Archbishop Bernard Hebda asked each parish pastoral council last December to choose a representative to send to meetings held during a week in March with fellow parish figures within individual deaneries.
Subsequently, each deanery in the archdiocese will elect a representative – chosen from among the parish figures – and an alternate to sit on the lay advisory board. That representative will serve as a link between the archbishop's advisory board and the parishes back home, Tix said.
"The deanery rep would be part of the lay advisory board that would meet with the archbishop, and then that deanery rep would also go back to bring together the parish reps to share information, get feedback from the advisory board meetings as well as from the parish reps, to serve as a conduit," he said.
The discussions with the archbishop, Tix said, will mainly be about the "particular needs" of parishes or areas of deaneries in order to move forward and promote healing after "four years of bankruptcy, civil and criminal charges, [and] resignations."
The archdiocese filed for bankruptcy in January 2015 amid many abuse claims that had been made possible under Minnesota legislation that opened a temporary window for older claims to be heard in civil court. In addition, former Archbishop John Nienstedt stepped down in 2015 after the diocese was charged with mishandling cases of child sexual abuse.
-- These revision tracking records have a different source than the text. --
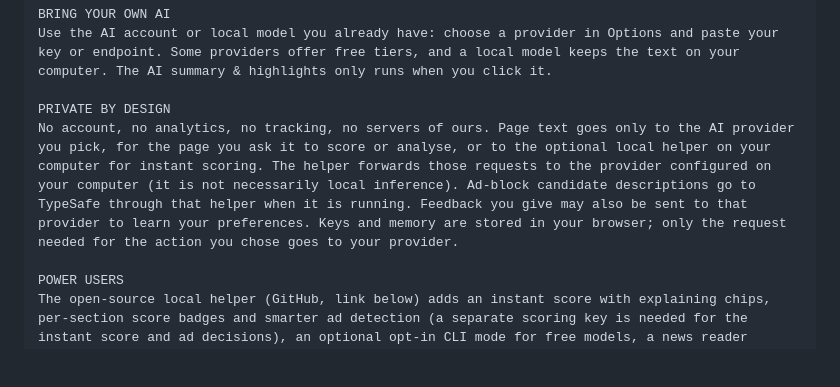
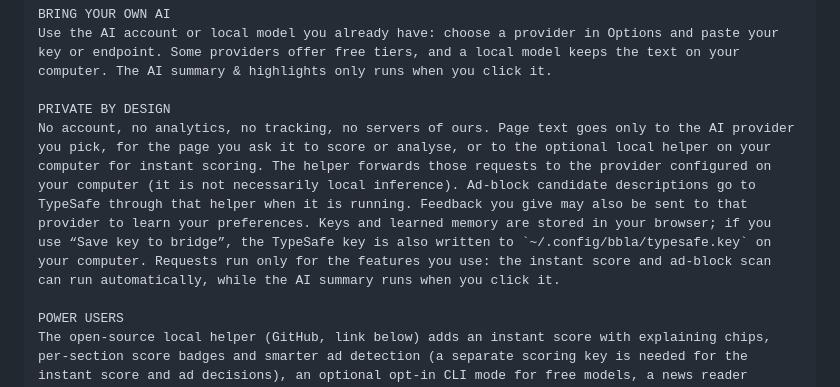
Before and after one commit to maths-oliveira/blabla-meter, a Markdown page: store/listing.md, the part around the change. GitHub-like rendering; blank space fills up the shorter version.

Commit message:
Clarify CWS key storage disclosure

```diff
--- a/store/listing.md
+++ b/store/listing.md
@@ -37,7 +37,7 @@ BRING YOUR OWN AI
 Use the AI account or local model you already have: choose a provider in Options and paste your key or endpoint. Some providers offer free tiers, and a local model keeps the text on your computer. The AI summary & highlights only runs when you click it.
 
 PRIVATE BY DESIGN
-No account, no analytics, no tracking, no servers of ours. Page text goes only to the AI provider you pick, for the page you ask it to score or analyse, or to the optional local helper on your computer for instant scoring. The helper forwards those requests to the provider configured on your computer (it is not necessarily local inference). Ad-block candidate descriptions go to TypeSafe through that helper when it is running. Feedback you give may also be sent to that provider to learn your preferences. Keys and memory are stored in your browser; only the request needed for the action you chose goes to your provider.
+No account, no analytics, no tracking, no servers of ours. Page text goes only to the AI provider you pick, for the page you ask it to score or analyse, or to the optional local helper on your computer for instant scoring. The helper forwards those requests to the provider configured on your computer (it is not necessarily local inference). Ad-block candidate descriptions go to TypeSafe through that helper when it is running. Feedback you give may also be sent to that provider to learn your preferences. Keys and learned memory are stored in your browser; if you use “Save key to bridge”, the TypeSafe key is also written to `~/.config/bbla/typesafe.key` on your computer. Requests run only for the features you use: the instant score and ad-block scan can run automatically, while the AI summary runs when you click it.
 
 POWER USERS
 The open-source local helper (GitHub, link below) adds an instant score with explaining chips, per-section score badges and smarter ad detection (a separate scoring key is needed for the instant score and ad decisions), an optional opt-in CLI mode for free models, a news reader ranked by your preferences, and a "time on this site" report. The extension works without it.
```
The discussions will also be a chance for the archdiocese to inform the lay representatives about what has been going on in the local Church regarding sexual abuse, and what steps the archdiocese is taking to addess it.